WHAT IS BEING ASKED>
Search the records for the string "file" and return each line that has it.

EXERCISE DATA>
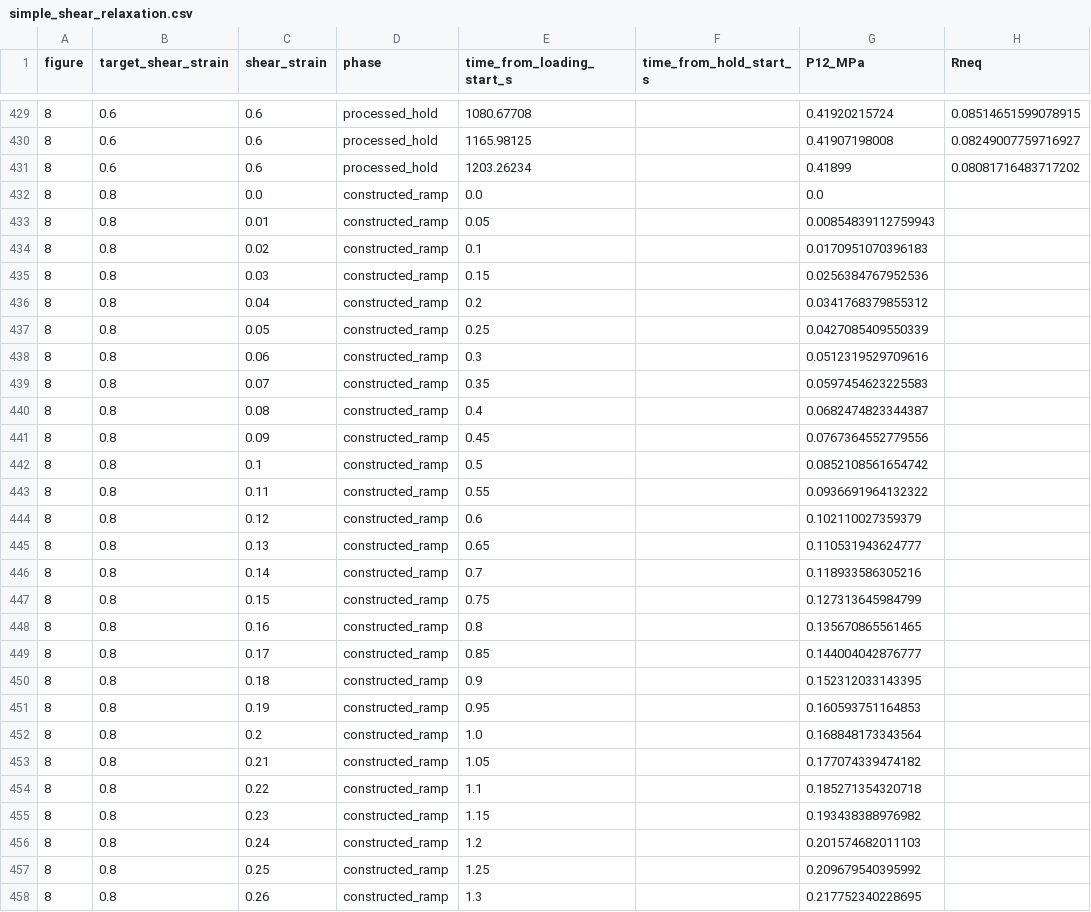
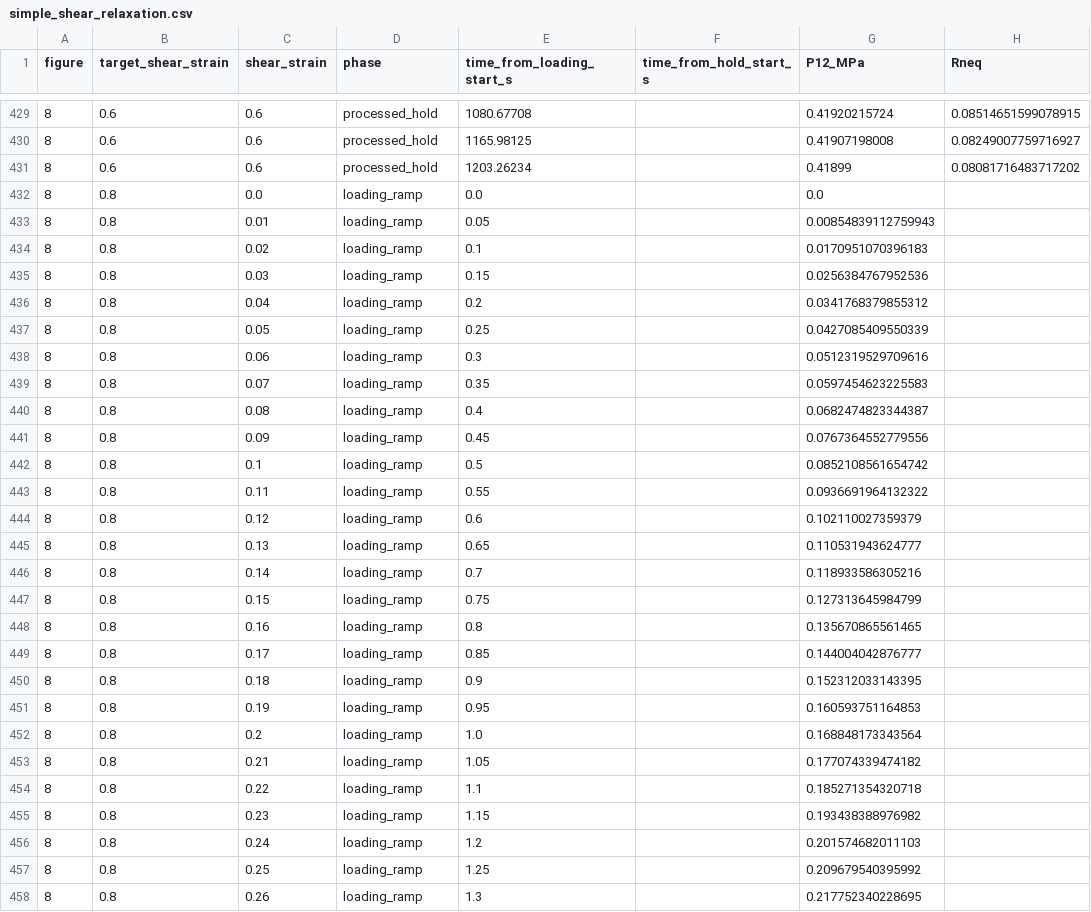
Before and after one commit to firesfire/ed-picnn-filled-rubber, a CSV file: experimental_data/stress_relaxation/simple_shear_relaxation.csv, drawn as a sheet; only a part is shown, gaps mark what is left out; the diff covers the shown part only.

```diff
--- a/experimental_data/stress_relaxation/simple_shear_relaxation.csv
+++ b/experimental_data/stress_relaxation/simple_shear_relaxation.csv
@@ -431,28 +431,28 @@
 8,0.6,0.6,processed_hold,1203.26234,,0.41899,0.08081716483717202
-8,0.8,0.0,constructed_ramp,0.0,,0.0,
-8,0.8,0.01,constructed_ramp,0.05,,0.00854839112759943,
-8,0.8,0.02,constructed_ramp,0.1,,0.0170951070396183,
-8,0.8,0.03,constructed_ramp,0.15,,0.0256384767952536,
-8,0.8,0.04,constructed_ramp,0.2,,0.0341768379855312,
-8,0.8,0.05,constructed_ramp,0.25,,0.0427085409550339,
-8,0.8,0.06,constructed_ramp,0.3,,0.0512319529709616,
-8,0.8,0.07,constructed_ramp,0.35,,0.0597454623225583,
-8,0.8,0.08,constructed_ramp,0.4,,0.0682474823344387,
-8,0.8,0.09,constructed_ramp,0.45,,0.0767364552779556,
-8,0.8,0.1,constructed_ramp,0.5,,0.0852108561654742,
-8,0.8,0.11,constructed_ramp,0.55,,0.0936691964132322,
-8,0.8,0.12,constructed_ramp,0.6,,0.102110027359379,
-8,0.8,0.13,constructed_ramp,0.65,,0.110531943624777,
-8,0.8,0.14,constructed_ramp,0.7,,0.118933586305216,
-8,0.8,0.15,constructed_ramp,0.75,,0.127313645984799,
-8,0.8,0.16,constructed_ramp,0.8,,0.135670865561465,
-8,0.8,0.17,constructed_ramp,0.85,,0.144004042876777,
-8,0.8,0.18,constructed_ramp,0.9,,0.152312033143395,
-8,0.8,0.19,constructed_ramp,0.95,,0.160593751164853,
-8,0.8,0.2,constructed_ramp,1.0,,0.168848173343564,
-8,0.8,0.21,constructed_ramp,1.05,,0.177074339474182,
-8,0.8,0.22,constructed_ramp,1.1,,0.185271354320718,
-8,0.8,0.23,constructed_ramp,1.15,,0.193438388976982,
-8,0.8,0.24,constructed_ramp,1.2,,0.201574682011103,
-8,0.8,0.25,constructed_ramp,1.25,,0.209679540395992,
-8,0.8,0.26,constructed_ramp,1.3,,0.217752340228695,
+8,0.8,0.0,loading_ramp,0.0,,0.0,
+8,0.8,0.01,loading_ramp,0.05,,0.00854839112759943,
+8,0.8,0.02,loading_ramp,0.1,,0.0170951070396183,
+8,0.8,0.03,loading_ramp,0.15,,0.0256384767952536,
+8,0.8,0.04,loading_ramp,0.2,,0.0341768379855312,
+8,0.8,0.05,loading_ramp,0.25,,0.0427085409550339,
+8,0.8,0.06,loading_ramp,0.3,,0.0512319529709616,
+8,0.8,0.07,loading_ramp,0.35,,0.0597454623225583,
+8,0.8,0.08,loading_ramp,0.4,,0.0682474823344387,
+8,0.8,0.09,loading_ramp,0.45,,0.0767364552779556,
+8,0.8,0.1,loading_ramp,0.5,,0.0852108561654742,
+8,0.8,0.11,loading_ramp,0.55,,0.0936691964132322,
+8,0.8,0.12,loading_ramp,0.6,,0.102110027359379,
+8,0.8,0.13,loading_ramp,0.65,,0.110531943624777,
+8,0.8,0.14,loading_ramp,0.7,,0.118933586305216,
+8,0.8,0.15,loading_ramp,0.75,,0.127313645984799,
+8,0.8,0.16,loading_ramp,0.8,,0.135670865561465,
+8,0.8,0.17,loading_ramp,0.85,,0.144004042876777,
+8,0.8,0.18,loading_ramp,0.9,,0.152312033143395,
+8,0.8,0.19,loading_ramp,0.95,,0.160593751164853,
+8,0.8,0.2,loading_ramp,1.0,,0.168848173343564,
+8,0.8,0.21,loading_ramp,1.05,,0.177074339474182,
+8,0.8,0.22,loading_ramp,1.1,,0.185271354320718,
+8,0.8,0.23,loading_ramp,1.15,,0.193438388976982,
+8,0.8,0.24,loading_ramp,1.2,,0.201574682011103,
+8,0.8,0.25,loading_ramp,1.25,,0.209679540395992,
+8,0.8,0.26,loading_ramp,1.3,,0.217752340228695,
```
Also changed, not shown: 173 edited cells elsewhere in this file, experimental_data/stress_relaxation/uniaxial_relaxation.csv, 7 other files.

ANSWER SECTION>
Before and after one commit to firesfire/ed-picnn-filled-rubber, a CSV file: experimental_data/stress_relaxation/simple_shear_relaxation.csv, drawn as a sheet; only a part is shown, gaps mark what is left out; the diff covers the shown part only.
Also changed, not shown: 173 edited cells elsewhere in this file, experimental_data/stress_relaxation/uniaxial_relaxation.csv, 7 other files.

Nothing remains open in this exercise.